- Is your museum allowed to insure its collections (many national museums are not)?
- Which objects must you insure, and against what risks?
- Which objects would it be prudent to insure, and against what risks?
- What circumstances should trigger a review of an object’s cover?
- How will you insure or indemnify objects you borrow?
- How will you make sure your objects have appropriate cover while lent out or otherwise away from your museum?
- Who is responsible for arranging insurance and renewal?
- How will you keep your insurance cover up to date?
You should also have a written procedure that explains the steps to follow when managing and documenting insurance. Spectrum’s suggested procedure is a useful starting point, but however you do it, your own procedure should meet the following minimum requirements:
|Minimum requirement||Why this is important|
|Where possible, all the objects in your care, whether in your museum or away from it, are insured or indemnified according to your agreed policy.||You can recover from loss of, or damage to, your own objects.
You can compensate lenders if you lose or damage their objects.
|You have the appropriate minimum liability sum or excess to be paid if required.||You have the financial resources to cover those sums if the worst happens.|
|Your insurance and indemnity cover is reviewed regularly, and updated as required.||Changes in valuations are reflected.
New acquisitions are covered.

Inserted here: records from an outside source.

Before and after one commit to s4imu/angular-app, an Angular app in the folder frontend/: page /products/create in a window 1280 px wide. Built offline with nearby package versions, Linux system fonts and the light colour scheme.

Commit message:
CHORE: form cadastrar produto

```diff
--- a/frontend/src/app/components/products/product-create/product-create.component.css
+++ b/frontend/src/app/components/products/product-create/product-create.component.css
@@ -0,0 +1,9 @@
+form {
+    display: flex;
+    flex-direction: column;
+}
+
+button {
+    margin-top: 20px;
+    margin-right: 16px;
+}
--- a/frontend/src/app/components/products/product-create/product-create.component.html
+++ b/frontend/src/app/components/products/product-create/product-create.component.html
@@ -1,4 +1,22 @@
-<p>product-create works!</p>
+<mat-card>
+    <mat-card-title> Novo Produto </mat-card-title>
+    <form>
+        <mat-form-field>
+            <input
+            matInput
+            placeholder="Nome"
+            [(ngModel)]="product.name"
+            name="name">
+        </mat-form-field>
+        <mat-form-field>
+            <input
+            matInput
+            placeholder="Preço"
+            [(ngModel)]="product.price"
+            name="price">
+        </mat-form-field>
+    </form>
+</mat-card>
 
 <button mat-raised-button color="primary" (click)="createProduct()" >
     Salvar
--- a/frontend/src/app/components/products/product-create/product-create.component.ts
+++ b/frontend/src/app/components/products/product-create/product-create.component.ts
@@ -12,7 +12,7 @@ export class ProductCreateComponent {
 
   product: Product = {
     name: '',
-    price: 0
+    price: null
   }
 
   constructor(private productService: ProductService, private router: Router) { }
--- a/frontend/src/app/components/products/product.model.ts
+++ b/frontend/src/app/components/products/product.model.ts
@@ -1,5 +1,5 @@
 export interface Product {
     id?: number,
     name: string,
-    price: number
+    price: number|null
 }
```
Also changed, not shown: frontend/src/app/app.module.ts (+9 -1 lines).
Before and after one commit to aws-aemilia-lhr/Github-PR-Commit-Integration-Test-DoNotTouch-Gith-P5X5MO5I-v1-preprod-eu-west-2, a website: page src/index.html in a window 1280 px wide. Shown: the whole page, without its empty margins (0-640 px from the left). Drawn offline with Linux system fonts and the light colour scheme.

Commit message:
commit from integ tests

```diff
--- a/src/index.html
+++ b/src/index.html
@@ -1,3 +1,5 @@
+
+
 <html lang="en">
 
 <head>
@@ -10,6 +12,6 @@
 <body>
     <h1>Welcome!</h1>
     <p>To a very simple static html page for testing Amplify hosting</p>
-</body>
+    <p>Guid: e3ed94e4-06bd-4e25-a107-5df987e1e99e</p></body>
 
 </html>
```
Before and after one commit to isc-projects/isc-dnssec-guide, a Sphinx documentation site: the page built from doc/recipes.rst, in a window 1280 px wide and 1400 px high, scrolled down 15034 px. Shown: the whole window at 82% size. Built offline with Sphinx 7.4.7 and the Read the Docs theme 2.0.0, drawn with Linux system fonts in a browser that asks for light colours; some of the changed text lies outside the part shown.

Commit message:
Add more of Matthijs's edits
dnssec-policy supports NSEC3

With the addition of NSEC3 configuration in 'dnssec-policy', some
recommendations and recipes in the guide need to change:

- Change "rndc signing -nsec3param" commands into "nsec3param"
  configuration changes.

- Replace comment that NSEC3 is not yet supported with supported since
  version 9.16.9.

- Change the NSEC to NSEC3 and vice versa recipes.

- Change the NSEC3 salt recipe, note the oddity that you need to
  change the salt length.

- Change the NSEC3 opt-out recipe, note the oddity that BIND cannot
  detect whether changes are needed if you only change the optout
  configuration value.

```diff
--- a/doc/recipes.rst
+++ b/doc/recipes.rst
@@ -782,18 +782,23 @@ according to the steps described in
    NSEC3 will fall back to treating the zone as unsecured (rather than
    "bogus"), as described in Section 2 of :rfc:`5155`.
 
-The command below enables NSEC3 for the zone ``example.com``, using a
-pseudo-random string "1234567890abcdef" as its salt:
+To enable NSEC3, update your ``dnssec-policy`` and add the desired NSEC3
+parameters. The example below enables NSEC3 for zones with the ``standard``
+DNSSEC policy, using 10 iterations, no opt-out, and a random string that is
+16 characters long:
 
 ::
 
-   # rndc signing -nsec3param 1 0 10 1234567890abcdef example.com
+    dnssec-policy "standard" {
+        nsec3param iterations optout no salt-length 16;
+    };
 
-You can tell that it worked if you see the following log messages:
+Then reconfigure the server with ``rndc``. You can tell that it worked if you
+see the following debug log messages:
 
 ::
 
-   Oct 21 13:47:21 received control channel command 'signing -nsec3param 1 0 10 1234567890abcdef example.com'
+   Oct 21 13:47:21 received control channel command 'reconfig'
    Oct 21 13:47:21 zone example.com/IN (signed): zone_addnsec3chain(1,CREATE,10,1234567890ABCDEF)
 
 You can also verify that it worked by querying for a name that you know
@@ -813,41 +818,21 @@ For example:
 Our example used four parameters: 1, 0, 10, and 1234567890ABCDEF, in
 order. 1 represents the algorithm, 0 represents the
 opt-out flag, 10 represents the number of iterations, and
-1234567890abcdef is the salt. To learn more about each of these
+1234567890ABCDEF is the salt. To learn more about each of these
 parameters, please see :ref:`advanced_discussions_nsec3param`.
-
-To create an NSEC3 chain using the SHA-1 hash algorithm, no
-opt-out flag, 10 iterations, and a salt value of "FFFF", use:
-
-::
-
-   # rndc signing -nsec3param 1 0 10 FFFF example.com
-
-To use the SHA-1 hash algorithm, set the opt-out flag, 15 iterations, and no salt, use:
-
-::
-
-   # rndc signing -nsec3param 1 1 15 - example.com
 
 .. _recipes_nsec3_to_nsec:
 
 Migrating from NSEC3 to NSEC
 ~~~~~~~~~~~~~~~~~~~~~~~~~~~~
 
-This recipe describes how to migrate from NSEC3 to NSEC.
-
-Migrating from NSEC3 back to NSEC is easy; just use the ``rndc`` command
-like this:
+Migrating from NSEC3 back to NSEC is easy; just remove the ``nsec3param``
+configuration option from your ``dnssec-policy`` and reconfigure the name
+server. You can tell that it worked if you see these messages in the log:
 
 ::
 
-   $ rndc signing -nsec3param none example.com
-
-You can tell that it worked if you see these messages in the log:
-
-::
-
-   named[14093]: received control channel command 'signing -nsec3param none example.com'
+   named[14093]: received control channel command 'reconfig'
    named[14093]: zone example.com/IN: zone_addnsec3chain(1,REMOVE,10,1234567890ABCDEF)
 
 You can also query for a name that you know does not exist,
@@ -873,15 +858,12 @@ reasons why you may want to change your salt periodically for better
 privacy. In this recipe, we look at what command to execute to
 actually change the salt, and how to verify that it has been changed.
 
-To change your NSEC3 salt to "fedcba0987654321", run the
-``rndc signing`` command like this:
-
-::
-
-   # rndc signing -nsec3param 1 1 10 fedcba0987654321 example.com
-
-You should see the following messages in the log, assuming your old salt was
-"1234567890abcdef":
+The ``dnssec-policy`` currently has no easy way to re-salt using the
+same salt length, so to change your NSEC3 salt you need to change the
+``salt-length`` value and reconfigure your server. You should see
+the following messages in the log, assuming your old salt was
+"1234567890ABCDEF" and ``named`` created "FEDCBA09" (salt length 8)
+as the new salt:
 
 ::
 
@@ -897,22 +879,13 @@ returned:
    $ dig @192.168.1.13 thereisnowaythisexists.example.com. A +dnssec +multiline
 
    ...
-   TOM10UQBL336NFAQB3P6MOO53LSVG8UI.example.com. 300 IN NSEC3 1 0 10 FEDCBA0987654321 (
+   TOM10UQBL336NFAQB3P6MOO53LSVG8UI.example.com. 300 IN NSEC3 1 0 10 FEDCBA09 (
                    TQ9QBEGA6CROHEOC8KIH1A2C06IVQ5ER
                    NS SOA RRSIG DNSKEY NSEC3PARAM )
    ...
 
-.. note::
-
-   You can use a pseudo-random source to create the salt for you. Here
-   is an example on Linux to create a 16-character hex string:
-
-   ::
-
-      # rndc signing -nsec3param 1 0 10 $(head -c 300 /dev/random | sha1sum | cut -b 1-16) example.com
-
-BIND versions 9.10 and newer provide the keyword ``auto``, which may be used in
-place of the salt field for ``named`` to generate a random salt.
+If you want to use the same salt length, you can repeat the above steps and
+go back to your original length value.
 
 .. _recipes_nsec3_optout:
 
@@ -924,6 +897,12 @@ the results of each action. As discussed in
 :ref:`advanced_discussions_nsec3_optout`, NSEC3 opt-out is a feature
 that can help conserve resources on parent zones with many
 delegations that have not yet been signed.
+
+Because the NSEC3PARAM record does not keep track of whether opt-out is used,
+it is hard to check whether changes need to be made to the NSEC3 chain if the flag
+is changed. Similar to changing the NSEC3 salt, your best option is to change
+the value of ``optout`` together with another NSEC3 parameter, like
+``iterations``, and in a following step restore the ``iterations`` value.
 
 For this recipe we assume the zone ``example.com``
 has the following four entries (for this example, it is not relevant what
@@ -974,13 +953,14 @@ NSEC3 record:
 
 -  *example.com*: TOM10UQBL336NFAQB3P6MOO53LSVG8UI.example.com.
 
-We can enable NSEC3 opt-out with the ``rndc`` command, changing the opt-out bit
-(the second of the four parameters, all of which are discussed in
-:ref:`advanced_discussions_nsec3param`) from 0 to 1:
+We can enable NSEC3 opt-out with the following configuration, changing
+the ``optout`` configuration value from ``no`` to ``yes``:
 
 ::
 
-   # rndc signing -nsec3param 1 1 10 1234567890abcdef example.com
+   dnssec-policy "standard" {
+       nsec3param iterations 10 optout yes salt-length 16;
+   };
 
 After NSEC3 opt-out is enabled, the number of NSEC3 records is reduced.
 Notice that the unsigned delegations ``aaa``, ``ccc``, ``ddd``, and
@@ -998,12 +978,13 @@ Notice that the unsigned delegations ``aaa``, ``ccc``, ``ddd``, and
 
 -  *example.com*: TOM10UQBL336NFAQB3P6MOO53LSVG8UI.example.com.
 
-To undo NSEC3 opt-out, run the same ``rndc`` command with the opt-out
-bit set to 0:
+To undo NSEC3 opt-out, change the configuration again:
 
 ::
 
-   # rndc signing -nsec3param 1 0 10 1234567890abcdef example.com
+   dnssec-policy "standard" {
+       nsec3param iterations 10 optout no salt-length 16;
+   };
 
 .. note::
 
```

|Your catalogue records meet any standard specified by your insurer for the purpose of recovering stolen items.||You may not be covered if a valuable item is stolen and you cannot provide images and enough information to identify it.|